While I've often enjoyed Batman, I've never been hugely keen on the idea of a Bat-Family. The mere sight of Robin tends to feel like a holdover from a shinier, happier time in comics that doesn't seem to jive with the modern notion of Batman. The fact that there have been four little black-haired boys in the Robin internship program – not to mention that blonde girl they always forget to mention – and a few different Batgirls and even Ace the Bat-Hound set the stage for me to groan at the introduction of Batwoman back in that 52 series a few years back. The ridiculous melodrama of her first run-in with Renee Montoya in that series didn't help matters.
Times have changed, though. Batwoman #1 finally hit the shops this week, after this new series had been teased as a new ongoing for months even before DC announced this New 52, and thus the book was delayed even more so it could step right into that big push. However, this particular book shines because it doesn't have that 'look how new and different and edgy we can be now' vibe that some of these New 52 #1s have. Instead, having been written pre-reboot, it feels like a beautiful new pair of shoes that fit like you've already been wearing them forever.
Perhaps that's a mighty gay sentiment, but that's honestly the first simile that came to mind. Maybe it's appropriate for a review of DC's highest profile gay character. I'm in touch with my feminine side, and it's a good place to be. H8ers gonna h8.
(And now I feel dirty for writing that.)
Anyway, the art of J.H. Williams III is the big selling point here, rendering from his own script co-written with W. Haden Blackman, and it's oftentimes breathtaking in its scope and fascinating with its inventive layouts, and Dave Stewart does amazing things with the colors as well. Batwoman #1 opens with a really creepy ghost story about a spirit we come to know as La Llorona, aka The Weeping Woman, who has been abducting and drowning children. Is it an urban legend, is it a metahuman, is it magic? We don't know yet, but that first sequence is unbelievably eerie and sets up a seemingly impossible task for Batwoman to deal with. How do fisticuff-centered vigilantes deal with ghosts?
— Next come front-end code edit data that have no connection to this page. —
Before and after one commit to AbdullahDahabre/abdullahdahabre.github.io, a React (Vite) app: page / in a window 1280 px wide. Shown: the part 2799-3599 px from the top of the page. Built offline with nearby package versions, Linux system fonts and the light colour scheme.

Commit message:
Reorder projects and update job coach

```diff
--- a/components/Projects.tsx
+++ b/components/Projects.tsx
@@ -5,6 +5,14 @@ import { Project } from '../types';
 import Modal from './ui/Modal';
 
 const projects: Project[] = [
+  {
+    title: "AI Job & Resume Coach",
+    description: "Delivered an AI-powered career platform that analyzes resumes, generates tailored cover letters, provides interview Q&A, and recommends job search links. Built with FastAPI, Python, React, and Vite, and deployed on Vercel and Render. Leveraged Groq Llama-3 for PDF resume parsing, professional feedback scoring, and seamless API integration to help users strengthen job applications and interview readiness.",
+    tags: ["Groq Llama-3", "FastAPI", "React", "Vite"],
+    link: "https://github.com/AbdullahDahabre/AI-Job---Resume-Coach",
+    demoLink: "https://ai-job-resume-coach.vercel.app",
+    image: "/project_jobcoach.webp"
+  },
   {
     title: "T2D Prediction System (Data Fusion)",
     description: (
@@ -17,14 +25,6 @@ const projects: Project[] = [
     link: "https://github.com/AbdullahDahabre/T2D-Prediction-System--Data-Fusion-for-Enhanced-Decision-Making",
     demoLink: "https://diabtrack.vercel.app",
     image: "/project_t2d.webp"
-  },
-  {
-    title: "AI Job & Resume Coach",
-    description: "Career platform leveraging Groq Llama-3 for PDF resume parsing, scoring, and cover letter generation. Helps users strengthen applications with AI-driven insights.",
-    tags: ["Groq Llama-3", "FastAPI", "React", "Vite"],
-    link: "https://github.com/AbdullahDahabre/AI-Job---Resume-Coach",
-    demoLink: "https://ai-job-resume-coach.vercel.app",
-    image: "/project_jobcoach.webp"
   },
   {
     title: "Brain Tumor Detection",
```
Other refreshing signs of being written pre-reboot include the fact that recent issues of Detective Comics which detailed Kate Kane's messed-up family origin and the return of her broken twin sister as the criminal known only as Alice are kept intact, and the set up that her cousin Bette Kane, formerly the Teen Titan Flamebird, wants to be her partner in crimefighting has carried over as well. One would hope the history of the Teen Titans doesn't get so messed up and reworked in Teen Titans #1 that there will already be continuity burps in the DCnU.
However, that's not to say that nothing's changed. Kate's new love interest, Maggie Sawyer, is no longer a captain in the Gotham Police Department, but just a detective, and it's heavily implied that Renee Montoya, Kate's ex, is dead – or at least believed to be dead. Did she fake her death before becoming The Question? Is she even still the Question in the DCnU? And how exactly does Batman fit into all this? We'll find out soon enough, and I'm completely on board to find out.
Other cool things about this issue: Williams III is bringing back characters from Chase, the Dan Curtis Johnson book he illustrated in the late 1990s. Cameron Chase, agent of the Department of Extranormal Operations, has been assigned by Director Bones to investigate a terrorist organization known as Medusa and stick around Gotham City long enough to find out just who the Batwoman really is. Mr. Bones, people. I don't care who you are, but a chain-smoking government official with invisible poisonous flesh who wears pink ties with lingerie ladies on them is never anything but fantastic. There's also the introduction of a great new group of joke villains in Q-Ball and The Pool Hall Gang. The fact that they exist is a great sign that, for as dramatic and moody as this book is going to look and feel, Williams and Blackman won't lose sight of what's cool and fun about comics.
There may be a bit of curiosity about how often in Batwoman #1 we see the Kanes getting undressed and, to indulge my hetero side for a moment, how often Kate's chest appears to be, uh, somewhat pointy, but in all honesty, they look and seem to move like actual human breasts and not the gravity-defying volleyballs that most comic women are given. Also curious is how ridiculously ashen Kate's skin is – one would think the shock red hair and that morgue-gray skin would be a dead giveaway to anyone who's familiar with the two of them.
But have I mentioned the amazing layouts? I did? Well, here's more detail. There's one bit where Batwoman and Bette – whose been forced into plain gray togs and a mask by Kate, who is also referring to her only as Plebe – are running out to fight crime, and the panels are all placed in a cleverly-combined logo mixture of both Batwoman and Flamebird. The DEO page has a giant logo in the middle so you get the feel of where this scene takes place. The horrible tragedy of the drowned children is depicted with this deeply saddened skeleton in the center with waves of watery panels flowing out from it. It's just stunningly inventive and beautifully accomplished work.
Batwoman #1 has helped me do a complete 180 on this character. Where once I thought she was just another cheap knockoff, now I see the truth. This book is going to be stellar.
CRAVE ONLINE RATING: 9.6/10